Nathan was on call on our baby girl’s birthday and helped deliver twins. Here is the story of the little girls that share our daughter’s birthday.
My next patient was K. She was pregnant with twins and had been referred from the maternity clinic secondary to elevated blood pressure. I rechecked her blood pressure which was still high and after a simple urine test determined that she had preeclampsia. I explained the diagnosis to K before we headed to L&D. Preeclampsia is a condition that can arise in the 3rd trimester of pregnancy resulting in high blood pressure and multi-organ dysfunction which can lead to seizure and death. The only treatment is delivery. K’s twins were both transverse (lying crosswise) which would require a C-section.
By the time we got K into the operating theatre her blood pressure had climbed into the 170s. She now had severe preeclampsia. One of our visiting PNG medical students joined me to assist with the surgery. In the midst of all the preparation we paused for “Time Out” to verify we had the correct patient, correct procedure and to pray. “God, help K and her children. Help them to walk with you. Guide us in our work.”
A few minutes later I was grabbing Twin One’s feet and pulling her out through the uterine incision. “Its a girl!” But she was very pale, not moving and crying. Stimulation and suction did nothing to change the baby’s situation. I handed her to one of our nurses to care for. I’m worried but generally most kids respond well within 30 seconds. I have to go get Twin Two. As I was working to get Twin Two’s feet, Bosip, our nurse anesthetist, hollers at me. Twin One is not breathing and her heart rate is 50-60 so the nurses start CPR and intubation.
I finally get Twin Two delivered, feet first, with some difficulty. She is also pale, limp and not crying. Now I have two twins, neither of which is doing well and a mother with an open uterus. We quickly called in Dr. Sheryl, one of our surgeons, to help ASAP!
I am giving directions to our nursing staff regarding the girls while I work on Mom. Dr Sheryl arrives to care for K and I start working on both girls. By now both babies are intubated and receiving chest compressions. We get them on oxygen, give epinephrine. Stressful minutes tick by as we try to save these two precious girls. After 10 minutes they are both still pale, limp, not breathing normally and have heart rates of 50-60 (very low). While I count off CPR compressions, I face the very real prospect of having to tell K and her family that we lost her children.
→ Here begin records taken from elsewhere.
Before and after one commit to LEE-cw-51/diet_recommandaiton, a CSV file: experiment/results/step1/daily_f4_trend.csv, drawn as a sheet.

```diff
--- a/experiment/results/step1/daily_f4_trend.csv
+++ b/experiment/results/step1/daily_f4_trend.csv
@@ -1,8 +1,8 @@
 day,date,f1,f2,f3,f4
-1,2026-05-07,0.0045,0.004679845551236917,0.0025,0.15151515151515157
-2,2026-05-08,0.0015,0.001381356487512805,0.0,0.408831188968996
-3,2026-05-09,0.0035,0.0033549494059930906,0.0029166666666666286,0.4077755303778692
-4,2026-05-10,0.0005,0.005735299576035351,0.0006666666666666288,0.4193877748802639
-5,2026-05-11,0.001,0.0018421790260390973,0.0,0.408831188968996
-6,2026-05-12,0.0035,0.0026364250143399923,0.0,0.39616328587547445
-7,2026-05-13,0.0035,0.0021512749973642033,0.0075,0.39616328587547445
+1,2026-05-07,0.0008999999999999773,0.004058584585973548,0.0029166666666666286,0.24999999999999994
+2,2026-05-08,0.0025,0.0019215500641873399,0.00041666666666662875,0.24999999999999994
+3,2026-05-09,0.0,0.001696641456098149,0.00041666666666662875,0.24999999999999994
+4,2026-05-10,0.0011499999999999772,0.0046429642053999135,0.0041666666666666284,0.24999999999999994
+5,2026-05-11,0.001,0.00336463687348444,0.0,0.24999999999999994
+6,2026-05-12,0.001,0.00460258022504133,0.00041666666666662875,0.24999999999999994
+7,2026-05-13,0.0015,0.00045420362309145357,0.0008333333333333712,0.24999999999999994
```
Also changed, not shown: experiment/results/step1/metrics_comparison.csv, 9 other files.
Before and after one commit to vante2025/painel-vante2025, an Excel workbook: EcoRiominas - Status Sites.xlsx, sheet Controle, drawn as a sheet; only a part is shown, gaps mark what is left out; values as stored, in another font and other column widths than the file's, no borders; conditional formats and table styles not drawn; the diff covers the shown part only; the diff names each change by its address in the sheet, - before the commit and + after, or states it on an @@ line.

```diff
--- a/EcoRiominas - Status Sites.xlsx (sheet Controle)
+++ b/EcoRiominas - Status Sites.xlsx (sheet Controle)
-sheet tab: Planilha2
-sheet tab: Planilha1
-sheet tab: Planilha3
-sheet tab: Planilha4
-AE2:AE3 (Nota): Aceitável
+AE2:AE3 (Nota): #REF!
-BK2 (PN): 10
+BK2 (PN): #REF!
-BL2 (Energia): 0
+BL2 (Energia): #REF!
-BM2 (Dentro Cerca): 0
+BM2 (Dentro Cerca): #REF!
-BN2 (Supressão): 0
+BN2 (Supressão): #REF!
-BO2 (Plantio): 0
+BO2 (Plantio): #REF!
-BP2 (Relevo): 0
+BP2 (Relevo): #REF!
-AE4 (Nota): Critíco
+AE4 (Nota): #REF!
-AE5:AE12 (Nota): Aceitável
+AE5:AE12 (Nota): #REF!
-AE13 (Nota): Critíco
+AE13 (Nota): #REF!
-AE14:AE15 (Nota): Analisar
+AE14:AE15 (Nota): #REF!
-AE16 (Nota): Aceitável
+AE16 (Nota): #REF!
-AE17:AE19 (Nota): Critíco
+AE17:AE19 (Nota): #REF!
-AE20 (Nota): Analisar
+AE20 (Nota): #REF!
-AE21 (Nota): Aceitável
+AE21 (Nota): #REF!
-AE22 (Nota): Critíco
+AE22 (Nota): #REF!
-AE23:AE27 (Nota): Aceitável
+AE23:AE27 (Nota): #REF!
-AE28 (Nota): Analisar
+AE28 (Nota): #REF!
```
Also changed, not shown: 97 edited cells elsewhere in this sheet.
As I run through further treatment options in my head I realize we have done everything we can do except pray. “God, we need a miracle! Please save these girls.” We continue CPR: 1 and 2 and 3 and..the compressions rapidly go. A minute later Bosip looks at me from the warmer of Twin One. “Doctor this child is breathing on her own!” He extubates her and she begins to scream! “Thanks God! We need one more miracle.” Twin Two’s heart rate comes up to 120s (normal) and she starts breathing on her own. She is still limp and pale but improving. After several minutes both girls are doing well enough we transfer them to the nursery for further observation. By the next morning both girls are breast feeding and doing well. No small miracle considering how long it took to get them breathing on their own.
Three days later I was on call again and saw K. It was time for her discharge. She was unaware of what had happened in the delivery so I shared with her the story of the night her daughters were born. As I finished I said, “I want you to know God worked a miracle to give your two daughters life. When you look at them remember God loves them and cares deeply for you.” Tears of joy filled her eyes as she realized the miracle God had performed.
We serve an amazing God.